START Material for this task

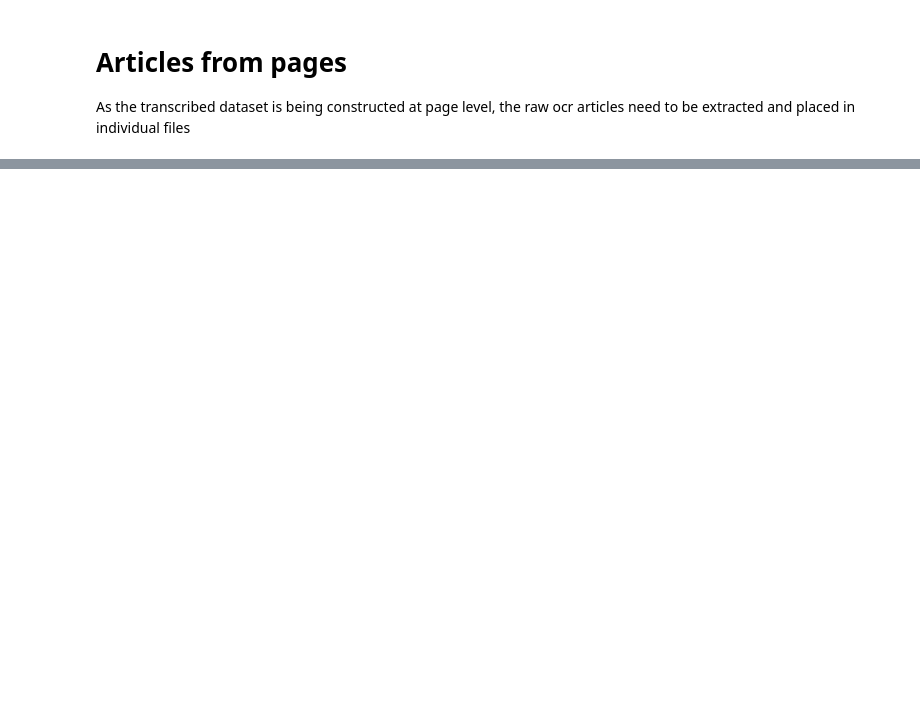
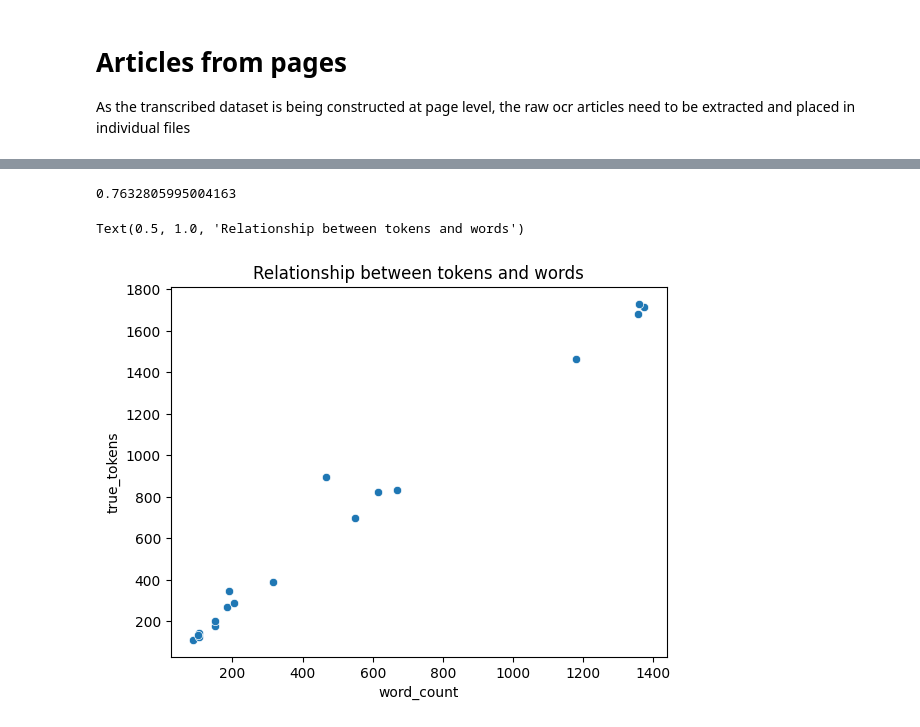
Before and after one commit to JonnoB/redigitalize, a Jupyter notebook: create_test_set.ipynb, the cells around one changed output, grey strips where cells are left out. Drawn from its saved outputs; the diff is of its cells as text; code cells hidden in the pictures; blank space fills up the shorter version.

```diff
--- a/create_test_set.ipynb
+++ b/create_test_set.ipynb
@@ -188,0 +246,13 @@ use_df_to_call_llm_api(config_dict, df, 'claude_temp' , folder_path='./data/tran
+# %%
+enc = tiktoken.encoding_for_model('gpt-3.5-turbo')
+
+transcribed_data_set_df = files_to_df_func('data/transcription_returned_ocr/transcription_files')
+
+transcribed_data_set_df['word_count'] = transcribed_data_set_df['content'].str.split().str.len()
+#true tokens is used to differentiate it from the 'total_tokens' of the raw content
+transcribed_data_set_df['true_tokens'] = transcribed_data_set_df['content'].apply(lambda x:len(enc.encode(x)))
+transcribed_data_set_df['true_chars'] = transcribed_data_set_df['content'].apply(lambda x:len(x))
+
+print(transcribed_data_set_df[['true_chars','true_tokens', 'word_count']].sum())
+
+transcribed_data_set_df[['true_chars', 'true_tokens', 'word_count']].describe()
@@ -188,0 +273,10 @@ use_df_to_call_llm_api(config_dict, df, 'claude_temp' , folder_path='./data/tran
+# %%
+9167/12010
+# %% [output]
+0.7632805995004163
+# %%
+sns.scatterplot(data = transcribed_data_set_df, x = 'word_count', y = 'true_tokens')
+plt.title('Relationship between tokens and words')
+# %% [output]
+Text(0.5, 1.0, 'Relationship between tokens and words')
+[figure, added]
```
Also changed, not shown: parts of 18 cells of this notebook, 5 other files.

END Material for this task

#### [Exercise requirements]
An exact copy of all the records, free of pictures, is the expected answer.

#### [Result of this task]
Before and after one commit to JonnoB/redigitalize, a Jupyter notebook: create_test_set.ipynb, the cells around one changed output, grey strips where cells are left out. Drawn from its saved outputs; the diff is of its cells as text; code cells hidden in the pictures; blank space fills up the shorter version.

```diff
--- a/create_test_set.ipynb
+++ b/create_test_set.ipynb
@@ -188,0 +246,13 @@ use_df_to_call_llm_api(config_dict, df, 'claude_temp' , folder_path='./data/tran
+# %%
+enc = tiktoken.encoding_for_model('gpt-3.5-turbo')
+
+transcribed_data_set_df = files_to_df_func('data/transcription_returned_ocr/transcription_files')
+
+transcribed_data_set_df['word_count'] = transcribed_data_set_df['content'].str.split().str.len()
+#true tokens is used to differentiate it from the 'total_tokens' of the raw content
+transcribed_data_set_df['true_tokens'] = transcribed_data_set_df['content'].apply(lambda x:len(enc.encode(x)))
+transcribed_data_set_df['true_chars'] = transcribed_data_set_df['content'].apply(lambda x:len(x))
+
+print(transcribed_data_set_df[['true_chars','true_tokens', 'word_count']].sum())
+
+transcribed_data_set_df[['true_chars', 'true_tokens', 'word_count']].describe()
@@ -188,0 +273,10 @@ use_df_to_call_llm_api(config_dict, df, 'claude_temp' , folder_path='./data/tran
+# %%
+9167/12010
+# %% [output]
+0.7632805995004163
+# %%
+sns.scatterplot(data = transcribed_data_set_df, x = 'word_count', y = 'true_tokens')
+plt.title('Relationship between tokens and words')
+# %% [output]
+Text(0.5, 1.0, 'Relationship between tokens and words')
+[figure, added]
```
Also changed, not shown: parts of 18 cells of this notebook, 5 other files.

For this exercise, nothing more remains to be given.